Modification records
'''

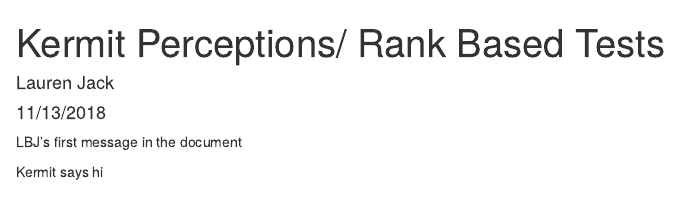
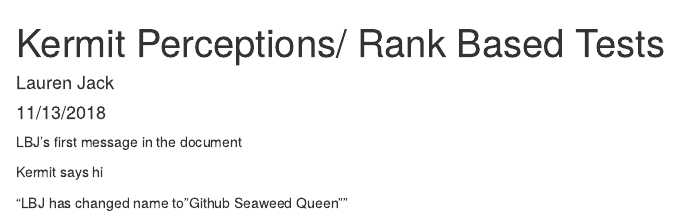
Before and after one commit to ljack18/Lab-7-ran-LBJ, an R Markdown document (Lab-7-ran-LBJ.Rmd): the page in a window 1100 px wide, from its top. Rendered offline with R 4.5, knitr and Pandoc, with nearby package versions.

Commit message:
changed message

```diff
--- a/Lab-7-ran-LBJ.Rmd
+++ b/Lab-7-ran-LBJ.Rmd
@@ -12,3 +12,5 @@ knitr::opts_chunk$set(echo = TRUE)
 LBJ's first message in the document
 
 Kermit says hi
+
+"LBJ has changed name to "Github Seaweed Queen""
```
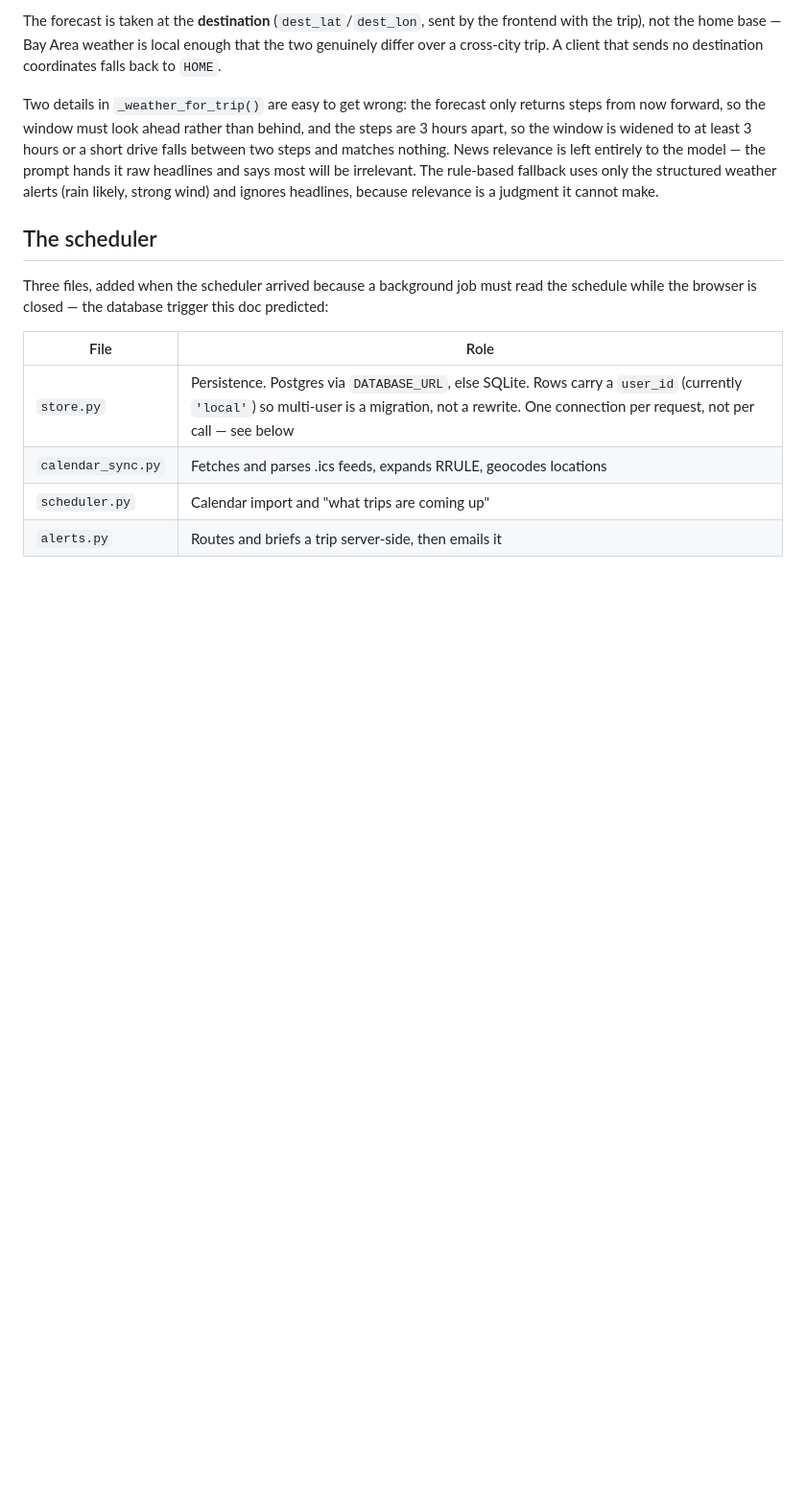
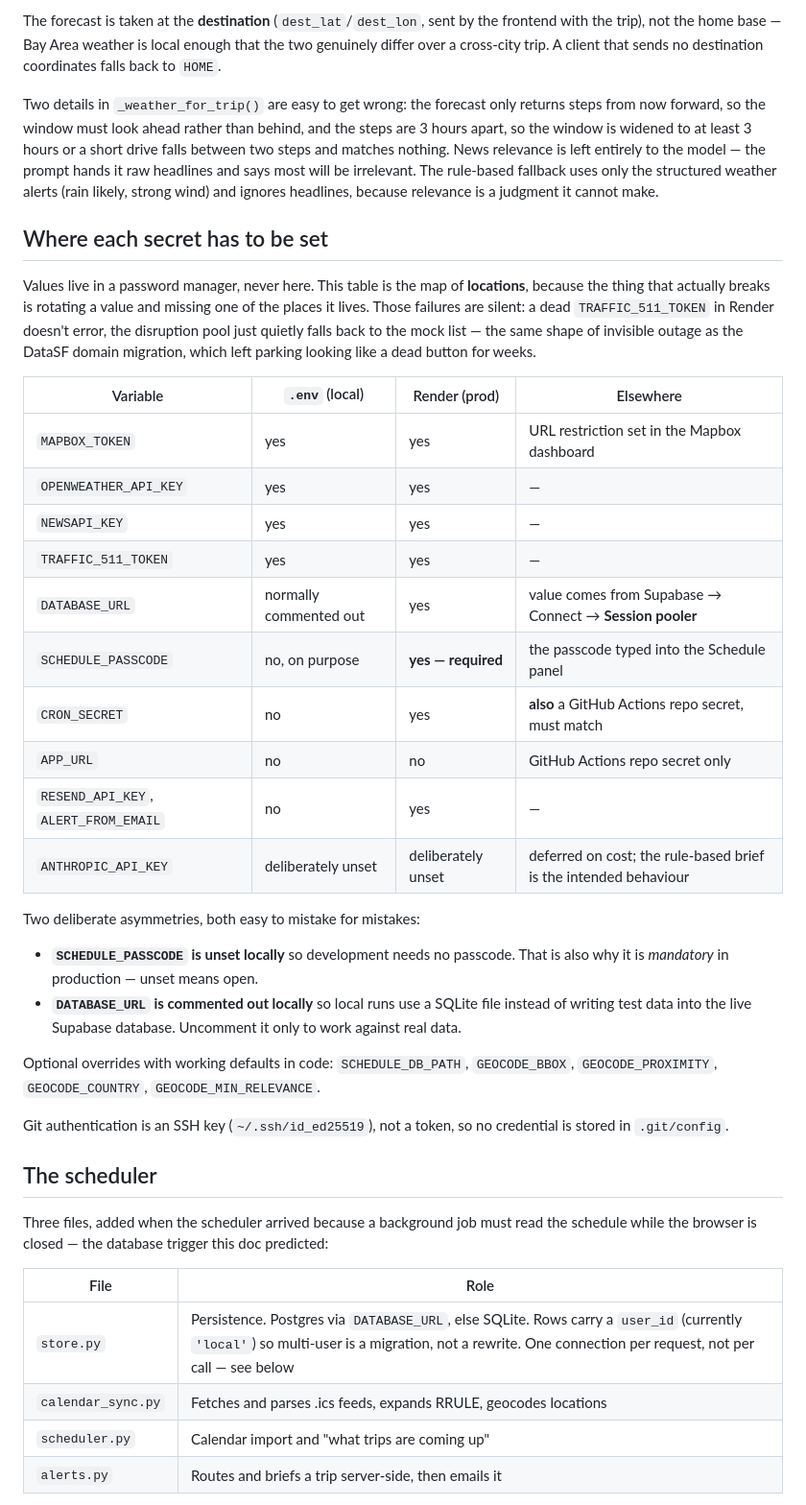
Before and after one commit to jayt431/bay-area-predictive-gps, a Markdown page: CLAUDE.md, the part around the change. Shown at 96% size. GitHub-like rendering; blank space fills up the shorter version.

Commit message:
Document where every secret has to be set
Tracking values is not the hard part; remembering every place a value lives
when you rotate it is. The failures are silent — a stale TRAFFIC_511_TOKEN in
Render raises nothing, the disruption pool just falls back to the mock list,
the same shape of invisible outage as the DataSF domain migration that left
parking looking like a dead button.

So CLAUDE.md now carries a locations table: names and destinations only, never
values. It also records the two asymmetries that look like mistakes but are
not — SCHEDULE_PASSCODE unset locally (hence mandatory in production, since
unset means open) and DATABASE_URL commented out locally so test data cannot
land in the live Supabase database.

Co-Authored-By: Claude Opus 5 <noreply@anthropic.com>

```diff
--- a/CLAUDE.md
+++ b/CLAUDE.md
@@ -91,6 +91,43 @@ relevance is left entirely to the model — the prompt hands it raw headlines an
 says most will be irrelevant. The rule-based fallback uses only the structured
 weather alerts (rain likely, strong wind) and ignores headlines, because
 relevance is a judgment it cannot make.
+
+## Where each secret has to be set
+
+Values live in a password manager, never here. This table is the map of
+**locations**, because the thing that actually breaks is rotating a value and
+missing one of the places it lives. Those failures are silent: a dead
+`TRAFFIC_511_TOKEN` in Render doesn't error, the disruption pool just quietly
+falls back to the mock list — the same shape of invisible outage as the DataSF
+domain migration, which left parking looking like a dead button for weeks.
+
+| Variable | `.env` (local) | Render (prod) | Elsewhere |
+|----------|----------------|---------------|-----------|
+| `MAPBOX_TOKEN` | yes | yes | URL restriction set in the Mapbox dashboard |
+| `OPENWEATHER_API_KEY` | yes | yes | — |
+| `NEWSAPI_KEY` | yes | yes | — |
+| `TRAFFIC_511_TOKEN` | yes | yes | — |
+| `DATABASE_URL` | normally commented out | yes | value comes from Supabase → Connect → **Session pooler** |
+| `SCHEDULE_PASSCODE` | no, on purpose | **yes — required** | the passcode typed into the Schedule panel |
+| `CRON_SECRET` | no | yes | **also** a GitHub Actions repo secret, must match |
+| `APP_URL` | no | no | GitHub Actions repo secret only |
+| `RESEND_API_KEY`, `ALERT_FROM_EMAIL` | no | yes | — |
+| `ANTHROPIC_API_KEY` | deliberately unset | deliberately unset | deferred on cost; the rule-based brief is the intended behaviour |
+
+Two deliberate asymmetries, both easy to mistake for mistakes:
+
+- **`SCHEDULE_PASSCODE` is unset locally** so development needs no passcode.
+  That is also why it is *mandatory* in production — unset means open.
+- **`DATABASE_URL` is commented out locally** so local runs use a SQLite file
+  instead of writing test data into the live Supabase database. Uncomment it
+  only to work against real data.
+
+Optional overrides with working defaults in code: `SCHEDULE_DB_PATH`,
+`GEOCODE_BBOX`, `GEOCODE_PROXIMITY`, `GEOCODE_COUNTRY`,
+`GEOCODE_MIN_RELEVANCE`.
+
+Git authentication is an SSH key (`~/.ssh/id_ed25519`), not a token, so no
+credential is stored in `.git/config`.
 
 ## The scheduler
 
```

'''

▶ The problem
Work out how many lines above include the string "only", then give that number alone.

▶ Answer box
4